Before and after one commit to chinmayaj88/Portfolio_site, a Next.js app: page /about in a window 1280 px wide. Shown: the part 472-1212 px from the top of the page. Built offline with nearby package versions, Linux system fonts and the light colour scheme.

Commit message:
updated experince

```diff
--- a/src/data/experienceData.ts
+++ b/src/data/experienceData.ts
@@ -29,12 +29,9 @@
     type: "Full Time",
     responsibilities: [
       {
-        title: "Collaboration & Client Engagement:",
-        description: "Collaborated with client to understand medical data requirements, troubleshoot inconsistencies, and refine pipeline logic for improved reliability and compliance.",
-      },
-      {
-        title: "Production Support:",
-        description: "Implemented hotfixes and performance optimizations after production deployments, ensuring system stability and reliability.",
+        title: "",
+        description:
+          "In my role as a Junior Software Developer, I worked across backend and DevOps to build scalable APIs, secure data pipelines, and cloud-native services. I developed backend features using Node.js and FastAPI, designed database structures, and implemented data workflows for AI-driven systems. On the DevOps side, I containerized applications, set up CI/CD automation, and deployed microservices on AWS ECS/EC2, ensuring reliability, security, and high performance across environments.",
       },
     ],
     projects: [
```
--------------------
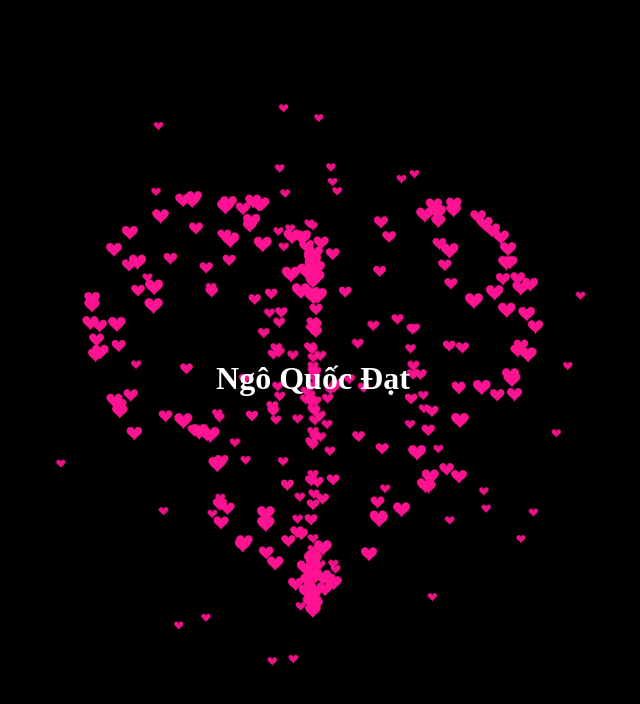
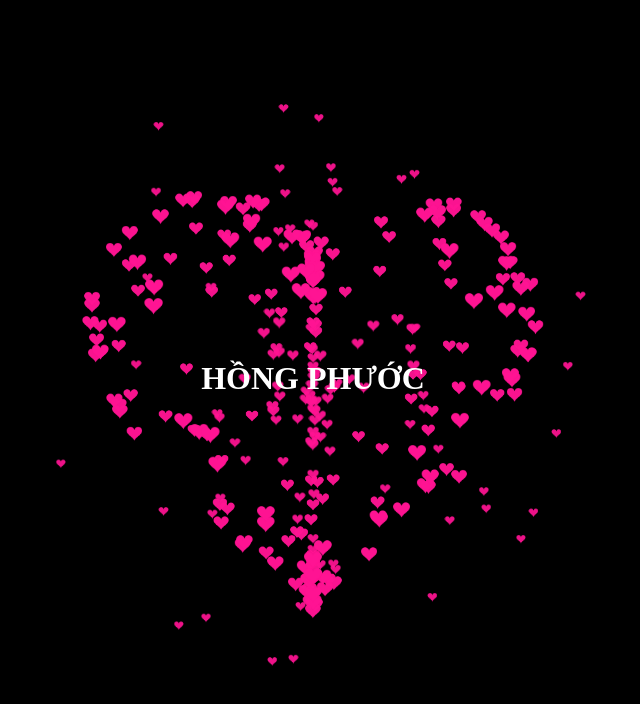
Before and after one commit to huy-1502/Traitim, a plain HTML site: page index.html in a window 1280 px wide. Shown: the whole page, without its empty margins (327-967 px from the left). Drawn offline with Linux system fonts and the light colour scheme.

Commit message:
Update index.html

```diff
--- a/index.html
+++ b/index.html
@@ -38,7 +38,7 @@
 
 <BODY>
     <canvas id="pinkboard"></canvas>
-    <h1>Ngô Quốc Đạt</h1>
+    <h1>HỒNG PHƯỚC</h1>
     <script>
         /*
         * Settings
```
--------------------
Exercise description: The answer must be a single number: how many lines of the records contain the string "title".

Task result: 3